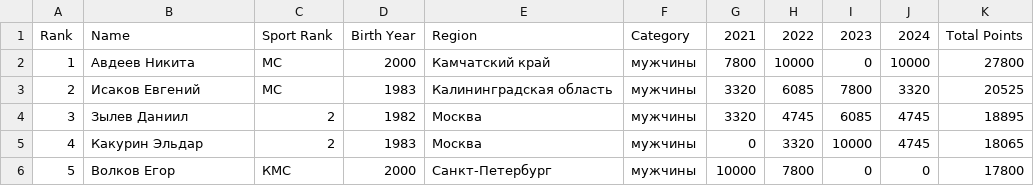
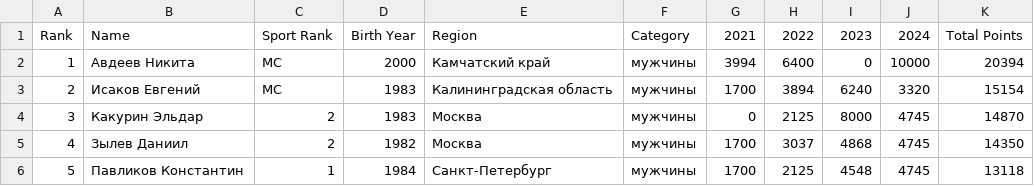
Before and after one commit to odinsy/surfrating, a CSV file: output/rankings/rfs/rus/shortboard/t5_ranking_men.csv, drawn as a sheet.

```diff
--- a/output/rankings/rfs/rus/shortboard/t5_ranking_men.csv
+++ b/output/rankings/rfs/rus/shortboard/t5_ranking_men.csv
@@ -1,6 +1,6 @@
 Rank,Name,Sport Rank,Birth Year,Region,Category,2021,2022,2023,2024,Total Points
-1,Авдеев Никита,МС,2000,Камчатский край,мужчины,7800,10000,0,10000,27800
-2,Исаков Евгений,МС,1983,Калининградская область,мужчины,3320,6085,7800,3320,20525
-3,Зылев Даниил,2,1982,Москва,мужчины,3320,4745,6085,4745,18895
-4,Какурин Эльдар,2,1983,Москва,мужчины,0,3320,10000,4745,18065
-5,Волков Егор,КМС,2000,Санкт-Петербург,мужчины,10000,7800,0,0,17800
+1,Авдеев Никита,МС,2000,Камчатский край,мужчины,3994,6400,0,10000,20394
+2,Исаков Евгений,МС,1983,Калининградская область,мужчины,1700,3894,6240,3320,15154
+3,Какурин Эльдар,2,1983,Москва,мужчины,0,2125,8000,4745,14870
+4,Зылев Даниил,2,1982,Москва,мужчины,1700,3037,4868,4745,14350
+5,Павликов Константин,1,1984,Санкт-Петербург,мужчины,1700,2125,4548,4745,13118
```
Also changed, not shown: output/rankings/rfs/rus/longboard/men.csv, output/rankings/rfs/rus/shortboard/men.csv, 37 other files.
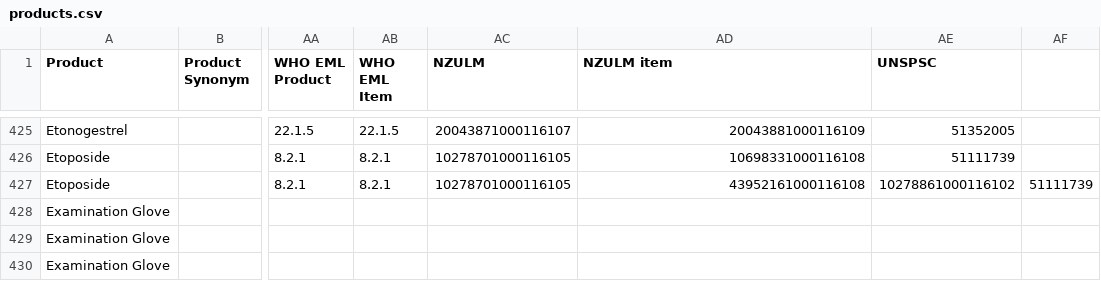
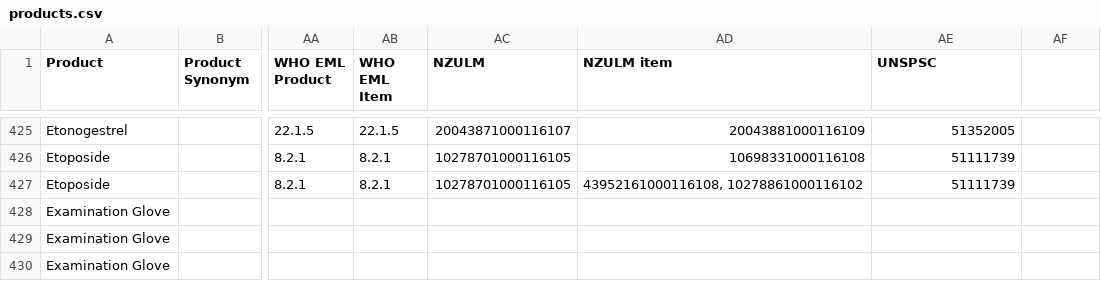
Before and after one commit to msupply-foundation/unified-codes, a CSV file: data-loader/data/v2/products.csv, drawn as a sheet; only a part is shown, gaps mark what is left out; the diff names each change by its address in the sheet, - before the commit and + after, or states it on an @@ line.

Commit message:
Fix "" issue

```diff
--- a/data-loader/data/v2/products.csv
+++ b/data-loader/data/v2/products.csv
-AD427 (NZULM item): 43952161000116108
+AD427 (NZULM item): 43952161000116108, 10278861000116102
-AE427 (UNSPSC): 10278861000116102
+AE427 (UNSPSC): 51111739
-AF427: 51111739
+AF427: (empty)
```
::::
▸ **The task**:
Please repeat the listing precisely, excluding the pictures it contains.

▸ **Answer section**:
Before and after one commit to odinsy/surfrating, a CSV file: output/rankings/rfs/rus/shortboard/t5_ranking_men.csv, drawn as a sheet.

```diff
--- a/output/rankings/rfs/rus/shortboard/t5_ranking_men.csv
+++ b/output/rankings/rfs/rus/shortboard/t5_ranking_men.csv
@@ -1,6 +1,6 @@
 Rank,Name,Sport Rank,Birth Year,Region,Category,2021,2022,2023,2024,Total Points
-1,Авдеев Никита,МС,2000,Камчатский край,мужчины,7800,10000,0,10000,27800
-2,Исаков Евгений,МС,1983,Калининградская область,мужчины,3320,6085,7800,3320,20525
-3,Зылев Даниил,2,1982,Москва,мужчины,3320,4745,6085,4745,18895
-4,Какурин Эльдар,2,1983,Москва,мужчины,0,3320,10000,4745,18065
-5,Волков Егор,КМС,2000,Санкт-Петербург,мужчины,10000,7800,0,0,17800
+1,Авдеев Никита,МС,2000,Камчатский край,мужчины,3994,6400,0,10000,20394
+2,Исаков Евгений,МС,1983,Калининградская область,мужчины,1700,3894,6240,3320,15154
+3,Какурин Эльдар,2,1983,Москва,мужчины,0,2125,8000,4745,14870
+4,Зылев Даниил,2,1982,Москва,мужчины,1700,3037,4868,4745,14350
+5,Павликов Константин,1,1984,Санкт-Петербург,мужчины,1700,2125,4548,4745,13118
```
Also changed, not shown: output/rankings/rfs/rus/longboard/men.csv, output/rankings/rfs/rus/shortboard/men.csv, 37 other files.
Before and after one commit to msupply-foundation/unified-codes, a CSV file: data-loader/data/v2/products.csv, drawn as a sheet; only a part is shown, gaps mark what is left out; the diff names each change by its address in the sheet, - before the commit and + after, or states it on an @@ line.

Commit message:
Fix "" issue

```diff
--- a/data-loader/data/v2/products.csv
+++ b/data-loader/data/v2/products.csv
-AD427 (NZULM item): 43952161000116108
+AD427 (NZULM item): 43952161000116108, 10278861000116102
-AE427 (UNSPSC): 10278861000116102
+AE427 (UNSPSC): 51111739
-AF427: 51111739
+AF427: (empty)
```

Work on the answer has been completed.